James Gosling wrote this pleasing little essay in 1990 about the phases standard setting goes thru.
It’s a nice little model with only two variables over time.
- the political demand for a standard and
- the supply of technical skills to execute on that desire.
This model was taken from Toshi Doi of Sony. James’ point is that some standards get set before the technology is ready, while others get set after plenty of skill has accumulated.
This is a nice complement to the models that emphasis the demand side network effects around standards. Those models focus on the buyer’s problem of timing when to jump onto the bandwagon. The buyer in that case afraid that he will jump to soon and onto the wrong one and then later he’ll have to pay huge switching costs. On the other hand he’s afraid he will jump too late and be left behind while others capture the early mover advantages. Those models help explain why the demand for a standard will often runs way out in front of the supply of skills to fufill that demand.
He reaches a somewhat bleak conclusion, that we often setting standards ahead of the technology. I was reminded of this essay recently. While XML is widely used for protocol messaging the XML community is apparently lacking in a number of tools that a protocol designer would have expected. For example there is no standand way to negotiate protocol level when sessions start. For example there is no effective way to make minor revisions to a protocol and yet avoid having to spinning up an entire new namespace each time.
In turn, that reminded me how supply and demand play off each other in suprising ways. In some cases supply gets way out in front of demand. The classic dismissive phrase of business leaders for that is: “Ah, a solution in search of a problem”. In many many cases demand overwhelms supply and somebody will show up with a fraudulent solution. As witnessed by most weight loss programs, gas additives, or school reform plans.
Gossling’s bleak conclusion, that many standards emerge inspite of insufficent skill to design them well, doesn’t go far enough.
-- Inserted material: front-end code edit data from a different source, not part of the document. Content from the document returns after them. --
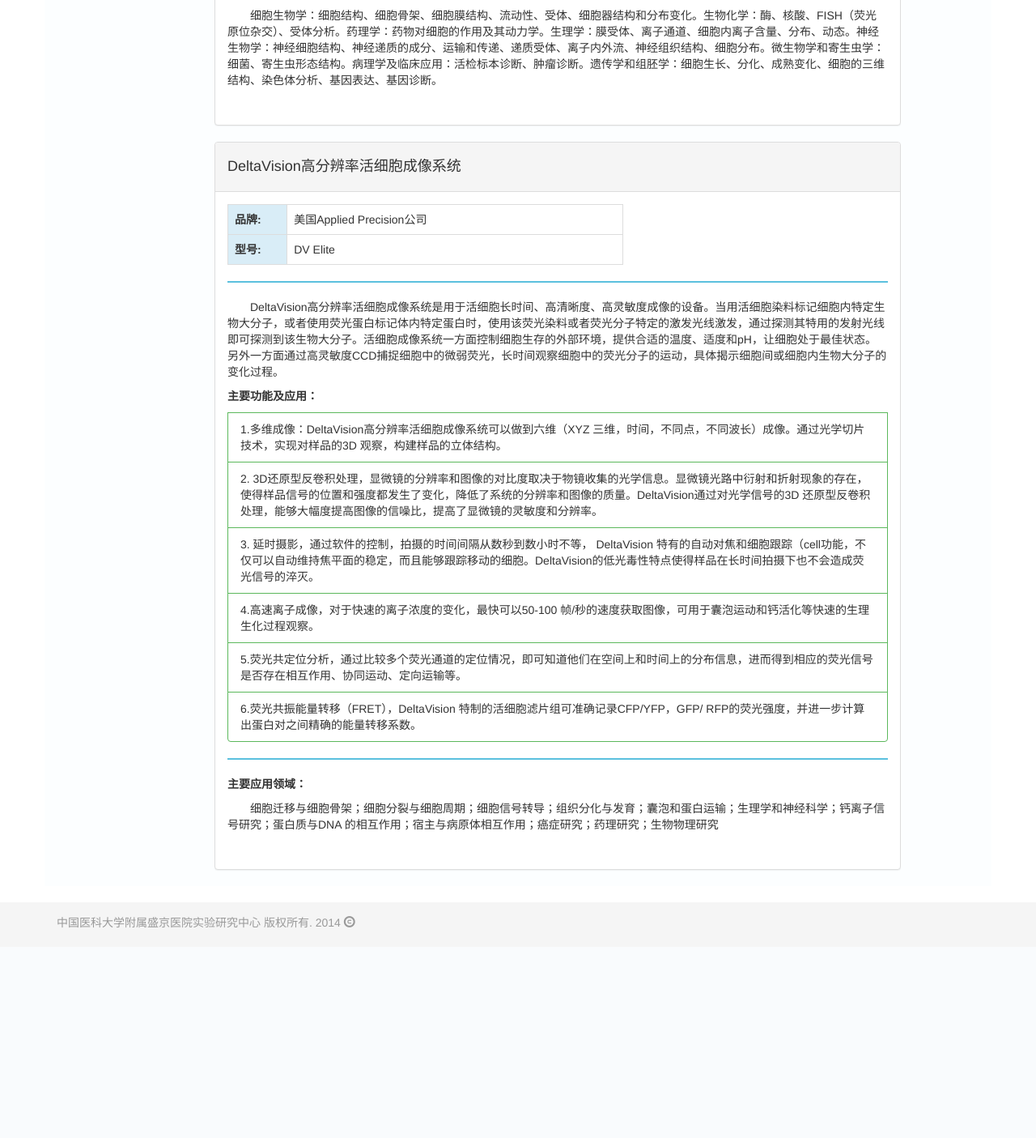
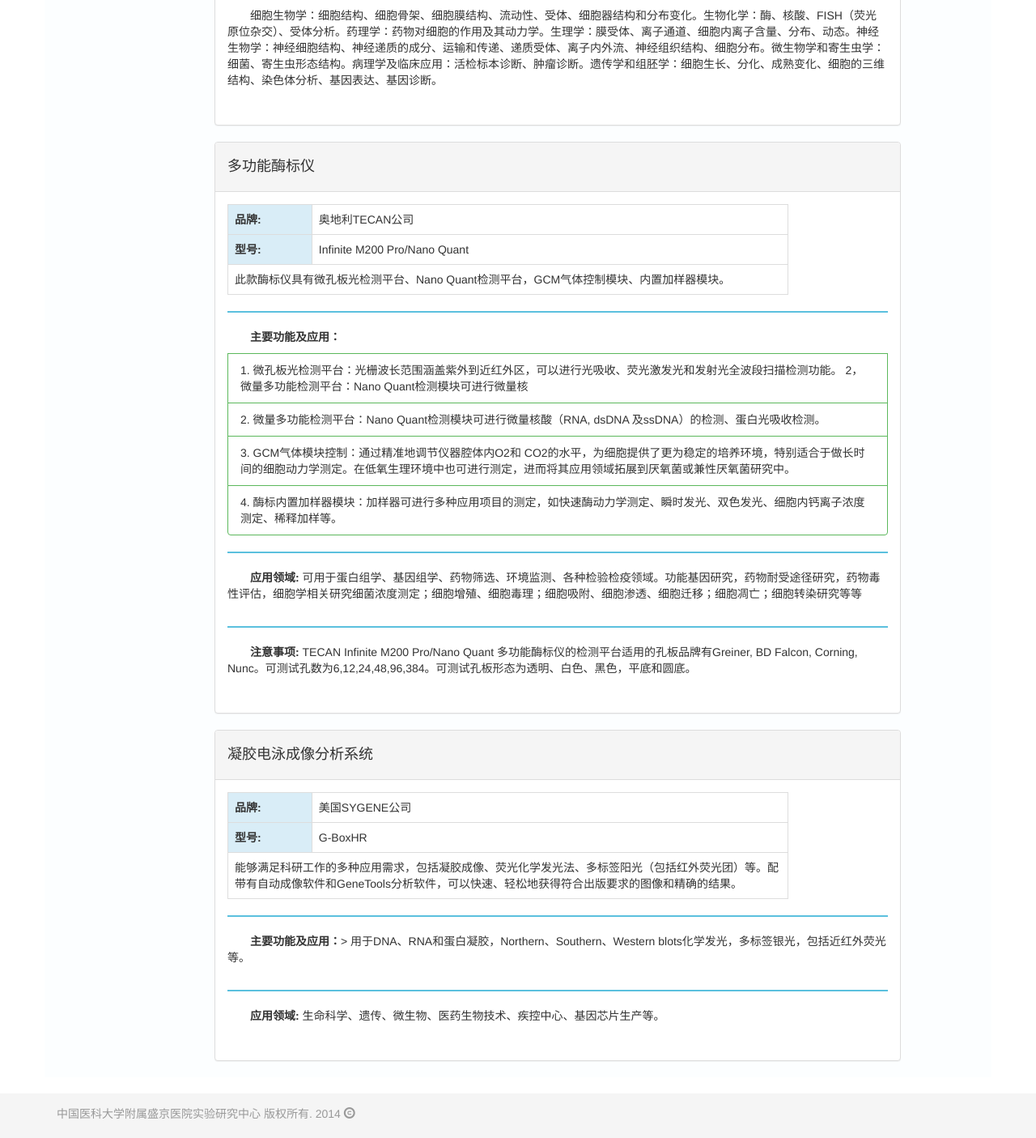
Before and after one commit to yuxiaotan/sjwebsite, a PHP site: page /equipment.html in a window 1280 px wide. Shown: the part 2108-3513 px from the top of the page at 81% size. Before the commit the page ends 3254 px from the top, so only its background shows below. Run offline with PHP 8.4, Linux system fonts and the light colour scheme; some libraries are stand-ins or nearby versions.

Commit message:
Equipment changes

```diff
--- a/css/styles.css
+++ b/css/styles.css
@@ -543,7 +543,7 @@ box-shadow: 3px 5px 20px 0px  rgba(66,139,202, 0.46);
 }
 
 a.eqpanchor{
-    display: block; position: relative; top: -250px; visibility: hidden;
+    display: block; position: relative; top: -80px; visibility: hidden;
 }
 
 .eqp2center{
--- a/equipment.html
+++ b/equipment.html
@@ -190,9 +190,107 @@
         </div>
 
 
+       <!-- A3 -->
+        <a class="eqpanchor" id="a3"></a>
+        <div class="panel panel-default eqptblitem">
+          <div class="panel-heading success">
+            <h4 class="panel-title">
+              <a data-toggle="collapse" data-parent="#accordion" href="#a3b">
+                <h4> 多功能酶标仪 </h4>
+              </a>
+            </h4>
+          </div>
+
+          <div id="a3b" class="panel-collapse collapse in">
+            <div class="panel-body">
+
+              <div class="eqptablelong">
+                <table class="table table-bordered">
+                  <tbody>
+                  <tr >
+                    <td class="eqprow info"><b>品牌:</b></td>
+                    <td>奥地利TECAN公司</td>
+                  </tr>
+                  <tr >
+                    <td class="eqprow info"><b>型号:</b></td>
+                    <td>Infinite M200 Pro/Nano Quant</td>
+                  </tr>
+                  <tr>
+                    <td colspan="2">此款酶标仪具有微孔板光检测平台、Nano Quant检测平台，GCM气体控制模块、内置加样器模块。</td>
+                  </tr>
+                  </tbody>
+                </table>
+              </div>
+
+              <div class="eqpsecondary">
+                <p><b>主要功能及应用：</b></p>
+
+                <div class="list-group-item">1.	微孔板光检测平台：光栅波长范围涵盖紫外到近红外区，可以进行光吸收、荧光激发光和发射光全波段扫描检测功能。
+2，	微量多功能检测平台：Nano Quant检测模块可进行微量核</div>
+                <div class="list-group-item">2. 微量多功能检测平台：Nano Quant检测模块可进行微量核酸（RNA, dsDNA 及ssDNA）的检测、蛋白光吸收检测。</div>
+                <div class="list-group-item">3. GCM气体模块控制：通过精准地调节仪器腔体内O2和 CO2的水平，为细胞提供了更为稳定的培养环境，特别适合于做长时间的细胞动力学测定。在低氧生理环境中也可进行测定，进而将其应用领域拓展到厌氧菌或兼性厌氧菌研究中。</div>
+                <div class="list-group-item">4. 酶标内置加样器模块：加样器可进行多种应用项目的测定，如快速酶动力学测定、瞬时发光、双色发光、细胞内钙离子浓度测定、稀释加样等。</div>
+              </div>
+
+              <div class="eqpsecondary">
+                <p><b>应用领域:</b>&nbsp;可用于蛋白组学、基因组学、药物筛选、环境监测、各种检验检疫领域。功能基因研究，药物耐受途径研究，药物毒性评估，细胞学相关研究细菌浓度测定；细胞增殖、细胞毒理；细胞吸附、细胞渗透、细胞迁移；细胞凋亡；细胞转染研究等等</p>
+              </div>
+
+             <div class="eqpsecondary">
+                <p><b>注意事项:</b>&nbsp;TECAN Infinite M200 Pro/Nano Quant 多功能酶标仪的检测平台适用的孔板品牌有Greiner, BD Falcon, Corning, Nunc。可测试孔数为6,12,24,48,96,384。可测试孔板形态为透明、白色、黑色，平底和圆底。</p>
+              </div>
+
+            </div>
+          </div>
+        </div>
 
 
-        <!-- A5 -->
+
+        <!-- A4 -->
+        <a class="eqpanchor" id="a4"></a>
+        <div class="panel panel-default eqptblitem">
+          <div class="panel-heading success">
+            <h4 class="panel-title">
+              <a data-toggle="collapse" data-parent="#accordion" href="#a4b">
+                <h4> 凝胶电泳成像分析系统 </h4>
+              </a>
+            </h4>
+          </div>
+
+          <div id="a4b" class="panel-collapse collapse in">
+            <div class="panel-body">
+
+              <div class="eqptablelong">
+                <table class="table table-bordered">
+                  <tbody>
+                  <tr >
+                    <td class="eqprow info"><b>品牌:</b></td>
+                    <td>美国SYGENE公司</td>
+                  </tr>
+                  <tr >
+                    <td class="eqprow info"><b>型号:</b></td>
+                    <td>G-BoxHR</td>
+                  </tr>
+                  <tr>
+                    <td colspan="2">能够满足科研工作的多种应用需求，包括凝胶成像、荧光化学发光法、多标签阳光（包括红外荧光团）等。配带有自动成像软件和GeneTools分析软件，可以快速、轻松地获得符合出版要求的图像和精确的结果。</td>
+                  </tr>
+                  </tbody>
+                </table>
+              </div>
+
+              <div class="eqpsecondary">
+                <p><b>主要功能及应用：</b>>&nbsp;用于DNA、RNA和蛋白凝胶，Northern、Southern、Western blots化学发光，多标签银光，包括近红外荧光等。</p>
+              </div>
+
+              <div class="eqpsecondary">
+                <p><b>应用领域:</b>&nbsp;生命科学、遗传、微生物、医药生物技术、疾控中心、基因芯片生产等。</p>
+              </div>
+
+            </div>
+          </div>
+        </div>
+
+        <!-- Deprecated
         <a class="eqpanchor" id="a5"></a>
         <div class="panel panel-default eqptblitem">
           <div class="panel-heading success">
@@ -243,7 +341,7 @@
 
             </div>
           </div>
-        </div>
+        </div> -->
 
          </div>
   </div>
--- a/t_topbar.html
+++ b/t_topbar.html
@@ -95,8 +95,6 @@
               <li><a href="./equipment.html#a2">激光扫描共聚焦显微镜</a></li>
               <li><a href="./equipment.html#a3">多功能酶标仪</a></li>
               <li><a href="./equipment.html#a4">DNA凝胶成像系统</a></li>
-              <li><a href="./equipment.html#a5">纤维切割仪</a></li>
-              <li><a href="./equipment.html#a6">高分辨率活细胞显像成像工作站</a></li>
             </ul>
             </li>
 
```
Also changed, not shown: downloads.html (+6 -1 lines), 3 other files.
There is also the common sad cenario where standards emerge years and years ahead of any demand for them.